DATA FOR THE TASK ->
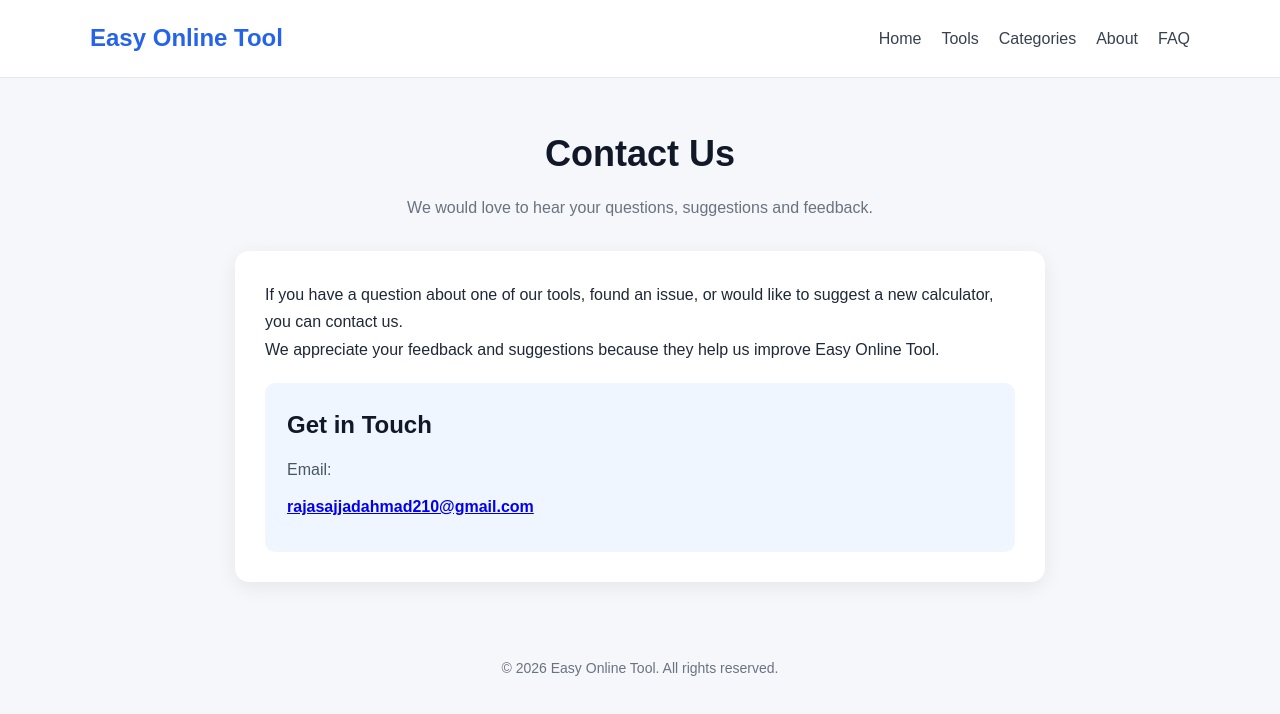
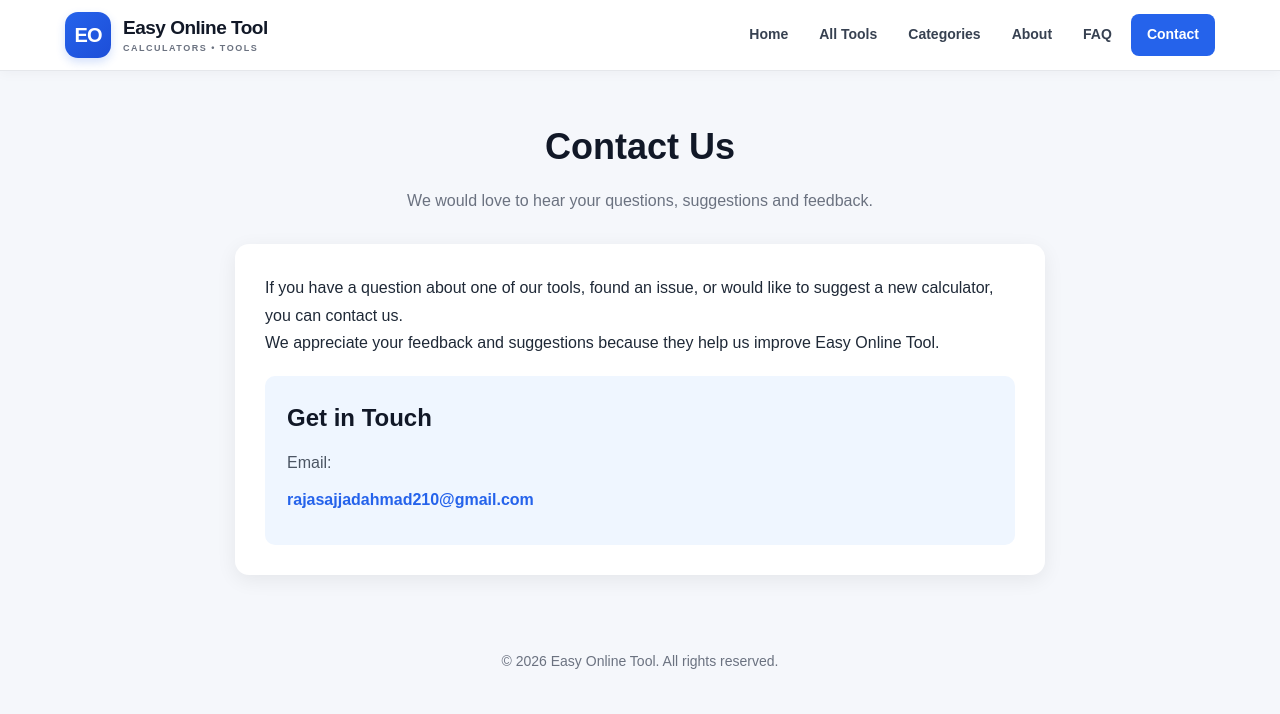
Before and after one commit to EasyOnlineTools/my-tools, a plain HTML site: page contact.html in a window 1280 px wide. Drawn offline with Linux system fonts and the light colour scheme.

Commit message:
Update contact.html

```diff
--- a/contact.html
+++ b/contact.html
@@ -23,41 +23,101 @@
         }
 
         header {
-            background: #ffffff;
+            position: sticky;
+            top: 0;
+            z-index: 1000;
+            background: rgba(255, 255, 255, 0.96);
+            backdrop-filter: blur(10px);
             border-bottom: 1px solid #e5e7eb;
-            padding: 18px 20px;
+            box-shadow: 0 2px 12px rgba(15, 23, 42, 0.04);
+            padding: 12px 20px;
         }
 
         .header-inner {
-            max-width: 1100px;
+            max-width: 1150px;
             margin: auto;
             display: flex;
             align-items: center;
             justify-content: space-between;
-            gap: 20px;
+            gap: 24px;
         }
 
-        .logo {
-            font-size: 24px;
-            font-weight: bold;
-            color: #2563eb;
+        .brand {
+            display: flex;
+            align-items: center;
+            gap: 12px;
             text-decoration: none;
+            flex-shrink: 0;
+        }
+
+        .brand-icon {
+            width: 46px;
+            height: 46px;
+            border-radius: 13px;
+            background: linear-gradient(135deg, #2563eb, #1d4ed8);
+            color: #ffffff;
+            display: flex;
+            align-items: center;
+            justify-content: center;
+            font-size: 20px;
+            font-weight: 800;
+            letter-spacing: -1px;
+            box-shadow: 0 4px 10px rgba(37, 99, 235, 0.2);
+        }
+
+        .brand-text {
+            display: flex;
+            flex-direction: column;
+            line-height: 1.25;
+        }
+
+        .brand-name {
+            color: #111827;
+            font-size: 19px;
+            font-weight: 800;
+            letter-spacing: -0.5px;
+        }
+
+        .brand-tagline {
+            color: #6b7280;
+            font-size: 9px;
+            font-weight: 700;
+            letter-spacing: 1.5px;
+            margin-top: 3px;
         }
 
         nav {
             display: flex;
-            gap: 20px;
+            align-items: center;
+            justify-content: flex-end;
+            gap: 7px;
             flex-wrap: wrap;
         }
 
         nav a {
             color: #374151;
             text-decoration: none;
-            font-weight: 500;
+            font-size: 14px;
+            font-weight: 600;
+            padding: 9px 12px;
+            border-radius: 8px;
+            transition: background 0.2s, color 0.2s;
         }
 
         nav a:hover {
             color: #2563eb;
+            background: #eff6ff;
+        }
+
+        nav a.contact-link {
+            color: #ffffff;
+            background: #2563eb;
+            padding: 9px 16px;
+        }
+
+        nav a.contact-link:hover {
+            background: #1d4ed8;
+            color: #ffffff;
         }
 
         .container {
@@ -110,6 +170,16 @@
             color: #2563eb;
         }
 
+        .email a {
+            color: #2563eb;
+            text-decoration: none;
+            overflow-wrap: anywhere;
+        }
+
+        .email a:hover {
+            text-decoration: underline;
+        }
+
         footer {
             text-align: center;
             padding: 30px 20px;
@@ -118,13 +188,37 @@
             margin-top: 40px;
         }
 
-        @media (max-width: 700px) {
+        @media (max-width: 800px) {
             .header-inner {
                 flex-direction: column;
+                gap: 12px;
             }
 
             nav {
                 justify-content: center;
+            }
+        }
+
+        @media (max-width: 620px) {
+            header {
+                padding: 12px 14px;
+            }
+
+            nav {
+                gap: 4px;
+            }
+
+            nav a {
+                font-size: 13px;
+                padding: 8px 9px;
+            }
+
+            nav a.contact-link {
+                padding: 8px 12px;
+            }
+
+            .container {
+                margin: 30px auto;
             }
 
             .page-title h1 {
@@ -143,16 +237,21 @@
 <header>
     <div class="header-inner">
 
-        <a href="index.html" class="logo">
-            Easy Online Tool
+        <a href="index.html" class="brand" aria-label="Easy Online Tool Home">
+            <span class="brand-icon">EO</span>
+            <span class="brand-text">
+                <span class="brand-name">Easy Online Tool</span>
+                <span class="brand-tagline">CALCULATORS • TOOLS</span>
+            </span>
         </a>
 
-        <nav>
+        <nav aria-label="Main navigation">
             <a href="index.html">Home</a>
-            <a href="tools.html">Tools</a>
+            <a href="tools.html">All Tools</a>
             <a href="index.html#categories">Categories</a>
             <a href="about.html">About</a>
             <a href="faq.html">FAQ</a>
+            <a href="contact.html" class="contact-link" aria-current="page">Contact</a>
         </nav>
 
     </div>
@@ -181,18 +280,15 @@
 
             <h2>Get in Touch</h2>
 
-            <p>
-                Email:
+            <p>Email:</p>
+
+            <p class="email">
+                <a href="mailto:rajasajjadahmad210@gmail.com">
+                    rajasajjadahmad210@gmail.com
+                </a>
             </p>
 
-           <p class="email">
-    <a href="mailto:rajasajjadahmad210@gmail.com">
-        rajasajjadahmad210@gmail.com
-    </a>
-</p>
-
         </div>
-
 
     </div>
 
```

ASSIGNED TASK -> Return every entry above exactly as written, minus the pictures.

REPLY ->
Before and after one commit to EasyOnlineTools/my-tools, a plain HTML site: page contact.html in a window 1280 px wide. Drawn offline with Linux system fonts and the light colour scheme.

Commit message:
Update contact.html

```diff
--- a/contact.html
+++ b/contact.html
@@ -23,41 +23,101 @@
         }
 
         header {
-            background: #ffffff;
+            position: sticky;
+            top: 0;
+            z-index: 1000;
+            background: rgba(255, 255, 255, 0.96);
+            backdrop-filter: blur(10px);
             border-bottom: 1px solid #e5e7eb;
-            padding: 18px 20px;
+            box-shadow: 0 2px 12px rgba(15, 23, 42, 0.04);
+            padding: 12px 20px;
         }
 
         .header-inner {
-            max-width: 1100px;
+            max-width: 1150px;
             margin: auto;
             display: flex;
             align-items: center;
             justify-content: space-between;
-            gap: 20px;
+            gap: 24px;
         }
 
-        .logo {
-            font-size: 24px;
-            font-weight: bold;
-            color: #2563eb;
+        .brand {
+            display: flex;
+            align-items: center;
+            gap: 12px;
             text-decoration: none;
+            flex-shrink: 0;
+        }
+
+        .brand-icon {
+            width: 46px;
+            height: 46px;
+            border-radius: 13px;
+            background: linear-gradient(135deg, #2563eb, #1d4ed8);
+            color: #ffffff;
+            display: flex;
+            align-items: center;
+            justify-content: center;
+            font-size: 20px;
+            font-weight: 800;
+            letter-spacing: -1px;
+            box-shadow: 0 4px 10px rgba(37, 99, 235, 0.2);
+        }
+
+        .brand-text {
+            display: flex;
+            flex-direction: column;
+            line-height: 1.25;
+        }
+
+        .brand-name {
+            color: #111827;
+            font-size: 19px;
+            font-weight: 800;
+            letter-spacing: -0.5px;
+        }
+
+        .brand-tagline {
+            color: #6b7280;
+            font-size: 9px;
+            font-weight: 700;
+            letter-spacing: 1.5px;
+            margin-top: 3px;
         }
 
         nav {
             display: flex;
-            gap: 20px;
+            align-items: center;
+            justify-content: flex-end;
+            gap: 7px;
             flex-wrap: wrap;
         }
 
         nav a {
             color: #374151;
             text-decoration: none;
-            font-weight: 500;
+            font-size: 14px;
+            font-weight: 600;
+            padding: 9px 12px;
+            border-radius: 8px;
+            transition: background 0.2s, color 0.2s;
         }
 
         nav a:hover {
             color: #2563eb;
+            background: #eff6ff;
+        }
+
+        nav a.contact-link {
+            color: #ffffff;
+            background: #2563eb;
+            padding: 9px 16px;
+        }
+
+        nav a.contact-link:hover {
+            background: #1d4ed8;
+            color: #ffffff;
         }
 
         .container {
@@ -110,6 +170,16 @@
             color: #2563eb;
         }
 
+        .email a {
+            color: #2563eb;
+            text-decoration: none;
+            overflow-wrap: anywhere;
+        }
+
+        .email a:hover {
+            text-decoration: underline;
+        }
+
         footer {
             text-align: center;
             padding: 30px 20px;
@@ -118,13 +188,37 @@
             margin-top: 40px;
         }
 
-        @media (max-width: 700px) {
+        @media (max-width: 800px) {
             .header-inner {
                 flex-direction: column;
+                gap: 12px;
             }
 
             nav {
                 justify-content: center;
+            }
+        }
+
+        @media (max-width: 620px) {
+            header {
+                padding: 12px 14px;
+            }
+
+            nav {
+                gap: 4px;
+            }
+
+            nav a {
+                font-size: 13px;
+                padding: 8px 9px;
+            }
+
+            nav a.contact-link {
+                padding: 8px 12px;
+            }
+
+            .container {
+                margin: 30px auto;
             }
 
             .page-title h1 {
@@ -143,16 +237,21 @@
 <header>
     <div class="header-inner">
 
-        <a href="index.html" class="logo">
-            Easy Online Tool
+        <a href="index.html" class="brand" aria-label="Easy Online Tool Home">
+            <span class="brand-icon">EO</span>
+            <span class="brand-text">
+                <span class="brand-name">Easy Online Tool</span>
+                <span class="brand-tagline">CALCULATORS • TOOLS</span>
+            </span>
         </a>
 
-        <nav>
+        <nav aria-label="Main navigation">
             <a href="index.html">Home</a>
-            <a href="tools.html">Tools</a>
+            <a href="tools.html">All Tools</a>
             <a href="index.html#categories">Categories</a>
             <a href="about.html">About</a>
             <a href="faq.html">FAQ</a>
+            <a href="contact.html" class="contact-link" aria-current="page">Contact</a>
         </nav>
 
     </div>
@@ -181,18 +280,15 @@
 
             <h2>Get in Touch</h2>
 
-            <p>
-                Email:
+            <p>Email:</p>
+
+            <p class="email">
+                <a href="mailto:rajasajjadahmad210@gmail.com">
+                    rajasajjadahmad210@gmail.com
+                </a>
             </p>
 
-           <p class="email">
-    <a href="mailto:rajasajjadahmad210@gmail.com">
-        rajasajjadahmad210@gmail.com
-    </a>
-</p>
-
         </div>
-
 
     </div>
 
```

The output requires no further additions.